A new North Carolina law that lets agricultural and other industry interests sue whistleblowers is being challenged by a federal lawsuit filed Wednesday by consumer advocates and animal rights groups, who say it is unconstitutional.
The law allows companies to sue undercover activists or even their own whistleblowing employees for documenting violations of environmental or worker safety rules. Opponents say the law would prevent the reporting of abuses not just of animals, but of children in day cares facilities and of the elderly in nursing homes.
The suit seeks to overturn the law.
The law “interferes with basic American concepts of freedom of expression,” said David Muraskin, food safety and health attorney with Public Justice, a public interest group that represents the activist groups that brought the suit. “This is a statute designed to gag North Carolina citizens, and prevent them from informing the public and even their own government."

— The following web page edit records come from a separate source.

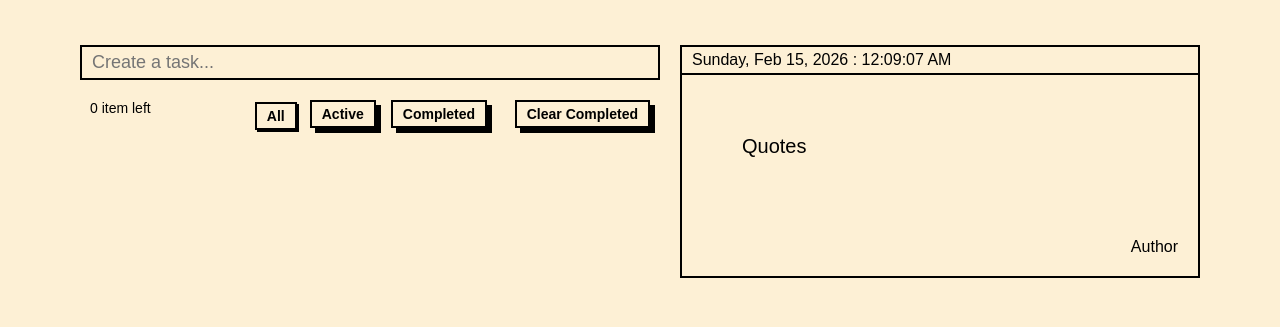
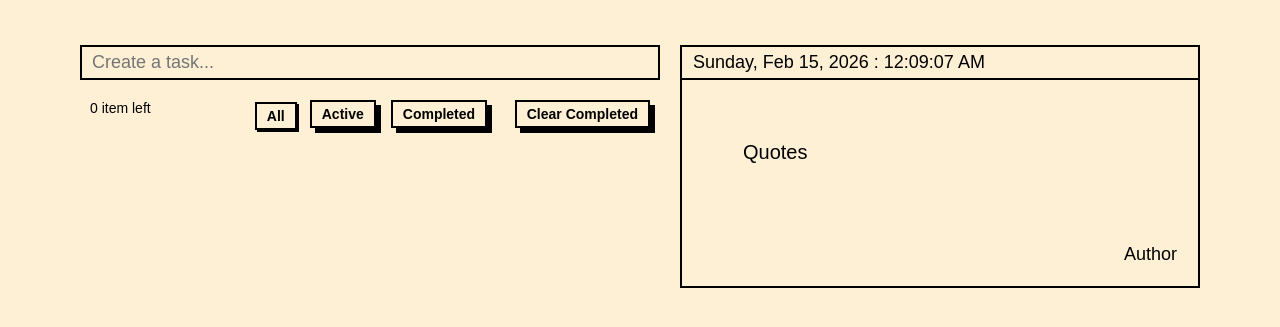
Before and after one commit to RjGutierrezz/ToDo-Quotes, a website built with Vite: page index.html in a window 1280 px wide. Shown: the part 135-462 px from the top of the page. Built offline with nearby package versions, Linux system fonts and the light colour scheme; no server answers; a web font is replaced by a local one.

Commit message:
final for now

```diff
--- a/src/style.css
+++ b/src/style.css
@@ -201,6 +201,8 @@ button {
 .date-content,
 .quote-content {
 	border: 1px solid var(--font-color);
+  padding: 1px;
+  font-size: 18px;
 }
 
 p.quote {
```
Also changed, not shown: README.md.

Secret recordings by undercover animal rights groups have revealed allegations of unsafe or unclean business practices, often in slaughterhouses. Food companies have lobbied in state legislatures across the country for the imposition of so called “agricultural gag” or “ag gag” laws to allow lawsuits against whistleblowers. Those sued could be forced to pay substantial damages to the companies.
Such ag gag laws in other states have faced criticism on similar grounds. A federal judge last year struck down one in Idaho as unconstitutional, and challenges remain to similar measures in Wyoming and Utah, Muraskin said.
Environmental groups have expressed concern that North Carolina’s pig farming industry could escape accountability under the law, according to news website Think Progress. Swine manure can pollute ground water if not properly disposed.
The plaintiffs in the suit include public advocacy groups: Government Accountability Project, People for the Ethical Treatment of Animals (PETA), Center for Food Safety, Animal Legal Defense Fund, Farm Sanctuary, and Food and Water Watch.
The law “places the safety of our families, our food supply, and animals at risk, and it attempts to bully and threaten those working for transparency, free speech and the public good,” the groups said in a joint statement.
North Carolina Gov. Pat McCrory vetoed the legislation in June, but the legislature overrode McRory’s veto days later. The law took effect Jan. 1 this year.